Confronting Abuse As Sin

God sees abuse as "sin."
There are many Bible verses that describe behaviors commonly seen in domestic violence. These scriptures clearly call these behaviors sin. One such biblical passage is found in Galatians 5:19-21:

The acts of the sinful nature are obvious: sexual immorality, impurity and debauchery; idolatry and witchcraft; hatred, discord, jealousy, fits of rage, selfish ambition, dissensions, factions and envy; drunkenness, orgies, and the like. I warn you, as I did before, that those who live like this will not inherit the kingdom of God.    (Galatians 5:19-21, NIV)

Let's see how these sins relate to domestic violence: 

  • Jealousy -- Jealous behavior is often one of the first warning signs of an abusive personality. At first it may be excused as love and caring, but it can quickly become a form of abusive control and coercion.

  • Fits of Rage -- An abuser's raging can effectively intimidate and control his partner and children. By being scary and threatening, he can have his way.

  • Discord and Dissensions-- Even in the absence of physical abuse, verbal and psychological abuse destroys relationships and homes. See The Continuums of Abuse and the Types of Verbal Abuse describe other abusive behaviors that bring discord and dissension.

  • Drunkenness-Though alcohol and drug abuse are not the cause of domestic violence, they are frequently present with domestic violence. An abuser may use them as an excuse for battering, claiming they "made him out of control." 

  • Selfishness--Abusers are often self-centered and narcissistic (lover of self).

  • Sexual Immorality, Impurity and Debauchery-- Sexual abuse is frequently found in domestic violence relationships. The "Continuums of Abuse" describes some types of sexual abuse. Abusers may also have "affairs" or engage in pornography due to an accompanying sexual addiction, or a desire to hurt and demean their partner.

Other common domestic violence behaviors described as sin in the Bible include: 

  • abuse, lack of self-control, treachery, rashness, brutality, inability to acknowledge the truth (e.g., denial) (2 Timothy 3:1-8) 

  • slander and verba1 abuse (1 Corinthians 5:11and 6:9, Mark 7:22,  Matthew 15:19) 

  • anger  (Matthew 5:21-22) 

  • lies, deceit, and falsehood (Malachi 3:5; Matthew 15:19; Romans 1:29) 

  • malice (Romans 1:28-32; Mark 7:22) 

  • arrogance (Mark 7:22) 

  • taking advantage of others (Leviticus 25:17) 

  • impressing others while covering secret sin (Matthew 23:23, 28) 

  • child abuse (Luke 17:1-3)

Abusers are in peril of eternal damnation

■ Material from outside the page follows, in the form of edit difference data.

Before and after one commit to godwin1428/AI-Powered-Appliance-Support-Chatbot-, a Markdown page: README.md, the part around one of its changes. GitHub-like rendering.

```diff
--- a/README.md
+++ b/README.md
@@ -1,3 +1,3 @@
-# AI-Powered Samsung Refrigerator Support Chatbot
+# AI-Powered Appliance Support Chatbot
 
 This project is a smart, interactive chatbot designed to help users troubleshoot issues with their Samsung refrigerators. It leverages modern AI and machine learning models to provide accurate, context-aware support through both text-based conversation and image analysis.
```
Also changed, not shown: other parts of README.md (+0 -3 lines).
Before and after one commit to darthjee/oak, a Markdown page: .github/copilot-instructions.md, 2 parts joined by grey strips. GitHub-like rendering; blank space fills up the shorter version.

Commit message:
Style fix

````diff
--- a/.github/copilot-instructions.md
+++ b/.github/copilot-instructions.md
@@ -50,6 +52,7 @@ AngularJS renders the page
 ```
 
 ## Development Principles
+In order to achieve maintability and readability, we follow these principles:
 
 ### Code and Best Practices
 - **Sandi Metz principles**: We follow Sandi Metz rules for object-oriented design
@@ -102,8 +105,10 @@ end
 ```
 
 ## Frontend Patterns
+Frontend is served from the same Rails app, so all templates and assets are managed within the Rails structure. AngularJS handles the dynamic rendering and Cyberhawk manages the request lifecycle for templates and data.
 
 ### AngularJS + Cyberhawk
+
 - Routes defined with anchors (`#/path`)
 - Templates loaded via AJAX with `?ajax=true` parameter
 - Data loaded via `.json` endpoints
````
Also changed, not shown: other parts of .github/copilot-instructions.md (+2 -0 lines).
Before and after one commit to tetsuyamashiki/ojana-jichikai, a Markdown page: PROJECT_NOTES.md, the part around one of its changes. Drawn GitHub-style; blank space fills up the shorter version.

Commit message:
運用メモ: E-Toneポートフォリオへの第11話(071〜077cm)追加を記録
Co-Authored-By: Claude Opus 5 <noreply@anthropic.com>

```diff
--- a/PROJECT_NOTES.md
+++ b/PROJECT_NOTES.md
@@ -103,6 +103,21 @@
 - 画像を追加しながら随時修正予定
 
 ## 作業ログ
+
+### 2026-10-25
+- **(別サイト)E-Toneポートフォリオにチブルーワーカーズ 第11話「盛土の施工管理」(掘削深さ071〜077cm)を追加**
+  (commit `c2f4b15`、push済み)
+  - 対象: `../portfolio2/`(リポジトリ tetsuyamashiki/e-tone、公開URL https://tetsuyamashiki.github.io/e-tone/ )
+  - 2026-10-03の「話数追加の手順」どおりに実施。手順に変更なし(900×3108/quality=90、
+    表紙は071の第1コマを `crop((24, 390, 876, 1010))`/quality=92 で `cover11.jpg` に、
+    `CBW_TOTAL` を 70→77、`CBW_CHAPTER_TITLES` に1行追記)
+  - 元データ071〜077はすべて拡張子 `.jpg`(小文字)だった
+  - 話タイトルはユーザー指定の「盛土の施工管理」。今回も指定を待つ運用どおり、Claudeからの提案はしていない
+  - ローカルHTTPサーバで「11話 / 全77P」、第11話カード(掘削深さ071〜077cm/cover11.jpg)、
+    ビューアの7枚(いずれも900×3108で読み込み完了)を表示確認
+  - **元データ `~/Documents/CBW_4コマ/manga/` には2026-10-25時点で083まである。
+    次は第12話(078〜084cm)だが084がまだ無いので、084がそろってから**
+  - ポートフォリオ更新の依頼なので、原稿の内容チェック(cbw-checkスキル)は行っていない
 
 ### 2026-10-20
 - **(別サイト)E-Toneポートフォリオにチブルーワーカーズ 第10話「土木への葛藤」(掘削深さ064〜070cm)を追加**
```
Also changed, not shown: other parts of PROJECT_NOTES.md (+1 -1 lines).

The Bible makes it clear that unrepentant abusers who do not turn from their ways will be judged and will not enter the Kingdom (Matthew 5:21-22, Galatians 5:19-21, and Revelation 21-22). Malachi 2:13-14 and 1 Peter 3:7 indicate that abusers' payers are blocked.  If a servant of God abuses others, he will be punished when Jesus returns, and will be treated as an unbeliever (Luke 12:45-46). It is so important that domestic violence be recognized and dealt with as sin, because the abuser's soul is in peril. 

When we recognize abuse as sin, it is easier to see what action the Bible prescribes. 

  • Believers are responsible for confronting sin: 
    Abuse is a serious matter; the soul of the abuser is at stake. The sin of abuse must not be enabled, but rather be confronted (see Galatians 6:1, Ephesians 5:11, Leviticus 19:17).

  • Believers are to pray for those who mistreat them. Abusers are trapped in sin and are in great peril of their souls. Believers are to pray for them, according to Matthew 5:44, Luke 6:28, 1 John 5:16.

  • Jesus taught us a formula for confronting sin: 
    Read Matthew 18:15-17. This plan promotes accountability while providing safety measures for the victim.

NOTE: When confronted, a hardened abuser frequently denies the situation and escalates the abuse and attempts to control. A victim should first have a safety plan in place. If the situation is too dangerous, confrontation may be inappropriate. It may be better to allow professionals, relatives, friends, or the courts to confront the abuser.

Discussion Questions: 
1. We rarely hear domestic violence referred to as sin. Sometimes people refer to it as "a love spat," "a private matter," or "a marital problem." How do each of these terms fail to hold abusers accountable for their actions?

2. The Bible says that sin can be transferred to future generations (Exodus 34:7) Have you seen domestic violence occur in different generations of the same family?

Copyright 2005   Judy Kennedy